“Successful integration of substantial quantities of distributed PV will require grid modernization to maintain performance and reliability and to enable the communications, metering, and control functions needed for effective energy management, market access, service delivery, and grid operation,” the report states. “On the other hand, distributed PV will create opportunities for industry participants to serve consumers in different ways, develop new revenue streams, and meet societal objectives in a political, regulatory, and business climate likely to place an increasing premium on an intelligent grid capable of delivering clean energy and precision power in a reliable and secure manner. New business models, advanced technologies, and informed regulatory perspectives will help transform residential, commercial, and other distributed PV systems into grid assets.”

The road ahead

It is clear that there will be a major effort to incorporate alternative sources into our national electric power supply system. This movement has been underway since industry deregulation in 1978, and since then, there have been tremendous strides in the technology for production and control of renewable energy resources.

President Barack Obama has promised to make technology and the development of renewable energy resources major goals for his administration. There are many forces moving us in the direction of building and incorporating renewable energy that the only question is the rate of growth. This is an exciting moment filled with opportunities for forward-thinking people to play a major role. One of the predictions of the EPRI study is that PV units will become a standard component in much of our new construction. This is a business opportunity for electrical contractors who are willing to learn the technology and the existing code regulations and to get involved in planning for future developments.

BROWN is an electrical engineer, technical writer and editor.

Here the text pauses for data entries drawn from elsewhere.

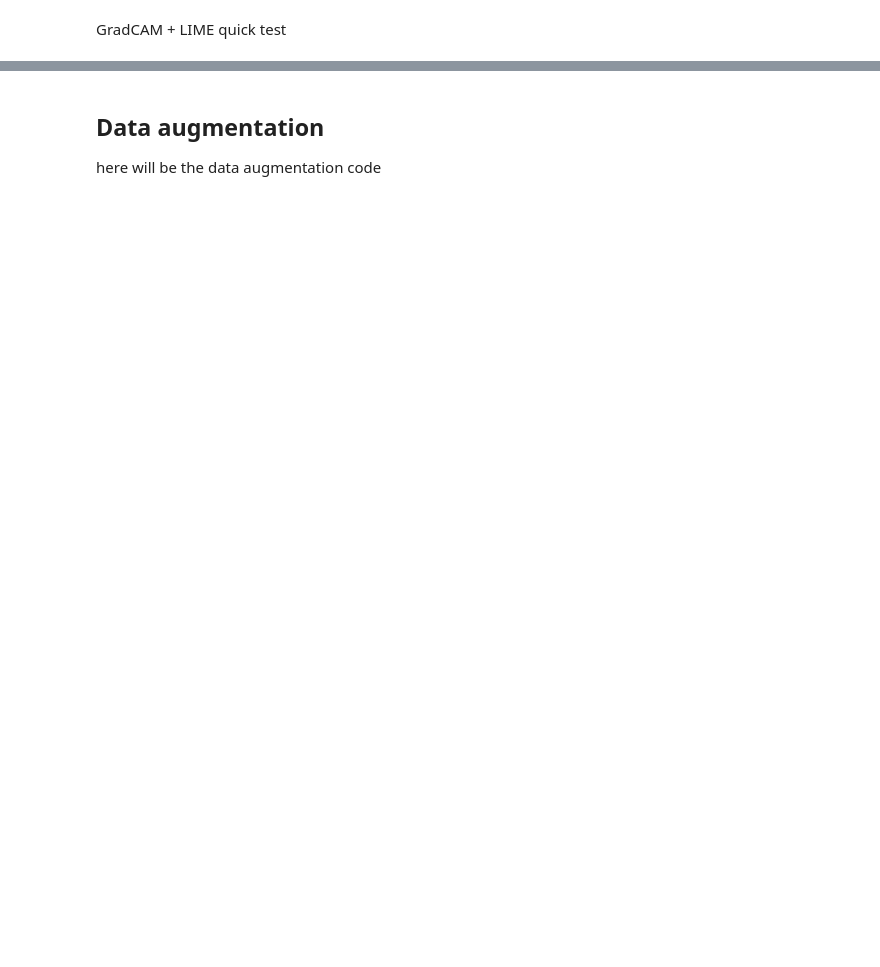
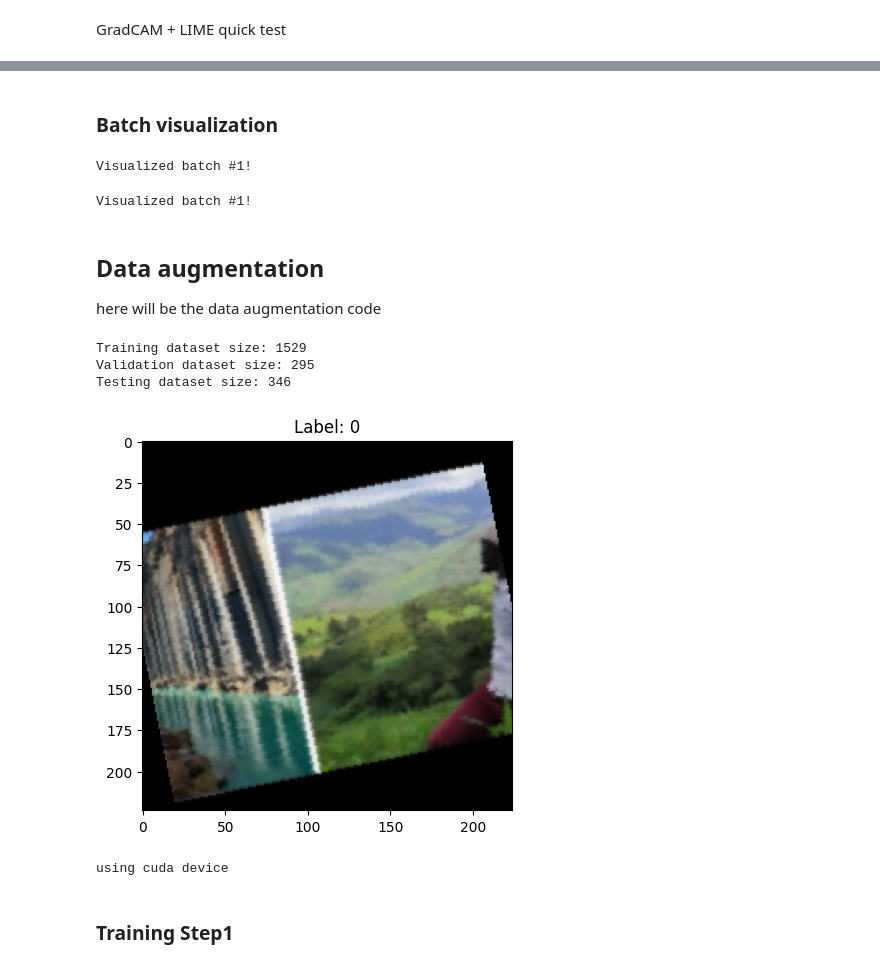
Before and after one commit to AngeloGalav/gauntlet, a Jupyter notebook: playground-experiments.ipynb, the cells around one changed output, grey strips where cells are left out. Saved outputs shown, nothing was run; the diff lists cells and outputs as text; code cells hidden in the pictures; blank space fills up the shorter version.

```diff
--- a/playground-experiments.ipynb
+++ b/playground-experiments.ipynb
@@ -177,3 +204,37 @@ Clipping input data to the valid range for imshow with RGB data ([0..1] for floa
+# %% [markdown]
+### Batch visualization
+# %%
+xai.explain_gradcam_batch(test_dataloader, test_dataloader.batch_size, ft_resnet50, target_layers, model_name, DATASET_NAME)
+# %% [output]
+Visualized batch #1!
+# %%
+xai.explain_lime_batch(test_dataloader, test_dataloader.batch_size, ft_resnet50,
+                                model_name=model_name, dataset_name=DATASET_NAME,
+                                )
+# %% [output]
+Visualized batch #1!
 # %% [markdown]
 ## Data augmentation
 here will be the data augmentation code
+# %%
+augmented_transform_cifake = transforms.Compose([
+    transforms.Lambda(lambda image: image.convert('RGB')),  # Convert to RGB
+    transforms.Resize((IMG_SIZE, IMG_SIZE)),                # Resize to IMG_SIZE
+    transforms.RandomResizedCrop(size=(224, 224)),  # Randomly crop and resize to 224x224
+    transforms.RandomHorizontalFlip(),  # Apply random horizontal flip
+    transforms.RandomRotation(20),  # Randomly rotate the image by up to 20 degrees
+    transforms.ToTensor(),
+    transforms.Normalize(mean=[0.485, 0.456, 0.406], std=[0.229, 0.224, 0.225])
+])
+
+augmented_transform_rvaa = transforms.Compose([
+    transforms.Lambda(lambda image: image.convert('RGB')), # Convert to RGB
+    transforms.Resize(IMG_SIZE),                 # Resize to IMG_SIZE while keeping aspect ratio
+    transforms.Lambda(data_utils.pad_to_square), # Apply the dynamic padding to make the image square
+    transforms.Resize((IMG_SIZE, IMG_SIZE)),     # Ensure the final image is IMG_SIZExIMG_SIZE
+    transforms.RandomResizedCrop(size=(224, 224)),  # Randomly crop and resize to 224x224
+    transforms.RandomHorizontalFlip(),  # Apply random horizontal flip
+    transforms.RandomRotation(20),  # Randomly rotate the image by up to 20 degrees
+    transforms.ToTensor(),
+    transforms.Normalize(mean=[0.485, 0.456, 0.406], std=[0.229, 0.224, 0.225])  # Normalizing "should" help with Pretrained nets
+])
@@ -179,0 +277,37 @@ here will be the data augmentation code
+# %%
+train_dataset = ConcatDataset([cifake_train, rvaa_train])
+val_dataset = ConcatDataset([cifake_val, rvaa_val])
+test_dataset = ConcatDataset([cifake_test, rvaa_test])
+
+# Create DataLoaders
+train_dataloader = DataLoader(train_dataset, batch_size=BATCH_SIZE, pin_memory=True, shuffle=True)
+val_dataloader = DataLoader(val_dataset, batch_size=BATCH_SIZE, pin_memory=True, shuffle=False)
+test_dataloader = DataLoader(test_dataset, batch_size=BATCH_SIZE, pin_memory=True, shuffle=False)
+
+print(f"Training dataset size: {len(train_dataset)}")
+print(f"Validation dataset size: {len(val_dataset)}")
+print(f"Testing dataset size: {len(test_dataset)}")
+# %% [output]
+Training dataset size: 1529
+Validation dataset size: 295
+Testing dataset size: 346
+# %%
+data_utils.show_random_sample(train_dataloader)
+# %% [output]
+[figure, added]
+# %%
+ft_resnet50 = resnet50(weights='IMAGENET1K_V1')
+device = model_utils.get_device()
+print(f"using {device} device")
+
+model_utils.prepare_for_ft(ft_resnet50)
+ft_resnet50.to(device)
+
+loss_fn = nn.BCEWithLogitsLoss()
+optimizer = torch.optim.Adam(ft_resnet50.fc.parameters(), lr=LEARNING_RATE)
+
+dataloaders = (train_dataloader, val_dataloader)
+# %% [output]
+using cuda device
+# %% [markdown]
+### Training Step1
```
Also changed, not shown: parts of 29 cells of this notebook, 2 other files.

He serves as managing editor for SECURITY + LIFE SAFETY SYSTEMS magazine. For many years, he designed high-power electronics systems for industry, research laboratories and government. Reach him at